But perhaps the biggest change I've noticed are the people who use to be such smiling assets to the corporate atmosphere driving Walmart. The greeters are for the most part trying to be courteous and helpful. But there are times where I've walked in or out of the store parading my sales receipt as proof of purchase all the while noticing the gaze of suspicion from the "door monitors" that I could perhaps be the guilty party to a shoplifting.
How about this: when was the last time you went into a Walmart bathroom and it was clean with a pleasant fragrance attempting to do it's job no matter the traffic and activities deployed in a public restroom? I know you can't account for 24 hours of activity every moment of the day, but there were some of these store restrooms that I wanted to use (but I, nor my daughter could use) that were a small step above one of those old time highway gas stations. You know, the kind that hadn't been cleaned all that much since Route 66 first opened to nationwide travel.
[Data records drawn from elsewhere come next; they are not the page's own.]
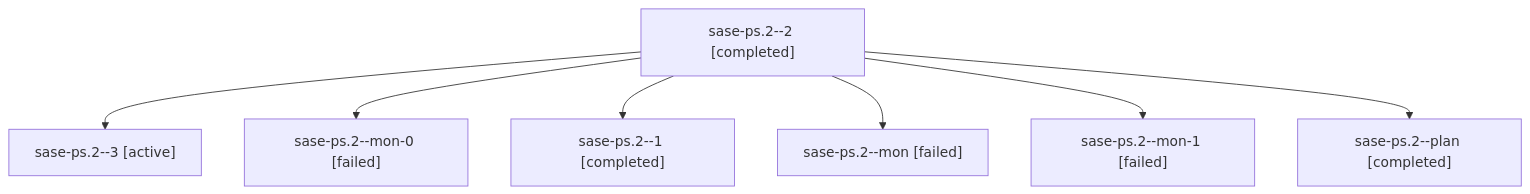
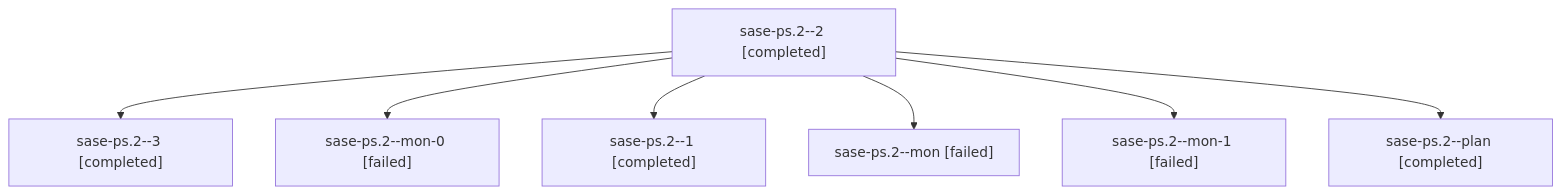
The diagram in families/bbugyi200.athena.sase-ps.2.md (sase-org/sase--agents), drawn with Mermaid before and after one commit. The commit also changed other lines of this file and 95 other files, not shown here.

````diff
--- a/families/bbugyi200.athena.sase-ps.2.md
+++ b/families/bbugyi200.athena.sase-ps.2.md
@@ -9,16 +9,16 @@
 ```mermaid
 flowchart TD
   n0["sase-ps.2--2 [completed]"]
-  n1["sase-ps.2--3 [active]"]
+  n1["sase-ps.2--3 [completed]"]
   n0 --> n1
   n2["sase-ps.2--mon-0 [failed]"]
   n0 --> n2
   n3["sase-ps.2--1 [completed]"]
   n0 --> n3
   n4["sase-ps.2--mon [failed]"]
   n0 --> n4
   n5["sase-ps.2--mon-1 [failed]"]
   n0 --> n5
   n6["sase-ps.2--plan [completed]"]
   n0 --> n6
 ```
````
Even more great a concern to me is the impression that's been left on me too many times that I was actually an imposition on the cashiers who were receiving my money so that ultimately they could get paid for "serving" me. It was almost like they were going out of their way and doing me a favor as they rang up the sale. Makes you want to go through the "self check out" line if you know what I mean. At least if that self serve "cashier" had an attitude, I would be able to deal with that unpleasant fellow. I know God would for sure.
I've wondered a time or two, do the higher ups at Walmart know this is going on? I've also pondered over what Sam Walton would do if he saw any performance and market slippage like this in even one store?
You have to understand, my purpose isn't to rain on the Walmart dynasty. But I probably won't be personally making the Walmart runs as frequently as I have in the past. There are still a lot of reasons I like Walmart, and there are probably some really well run Walmarts that still exist. Admittedly, the prices at Walmart are still currently the most competitive and have been through the recent economic issues our nation has faced, so bravo to Walmart for that. And as far as I know, Walmart still carries pretty much the most comprehensive product lines in a "one stop" shopping place on the planet. So convenience is still a great attraction.
So this isn't unrestrained Walmart bashing to bring up any particular societal or international talking points. It's more to ask the question of whatever happened to the reliable institutions we've come to depend upon as beacons of excellence, public service, consistency and responsible care? Shouldn't we be able to rely upon the mighty to help the needy? Is there the slightest twinge of arrogance to leave the impression that "this is who we are and we're big enough to tell you this is how it's going to be?"
Oh, wait a second...I guess I could also be talking about the church when it comes to the principles behind some of these same types of deficiencies. I wonder what's happening to the church as a whole when it comes to service, social responsibility, consistency, public dependability and integrity. Is the world running to the church because of seeing the love that Jesus said would be the shining reflection and proof of His disciples and followers in the earth? And except for the mega church or country church "star" examples, do they likewise find that many of the things that should be in place are no longer there or hard to find?
Though many things may come to mind, it leaves me with one question: I wonder who's going to remedy the inconsistencies first? Walmart...or the church?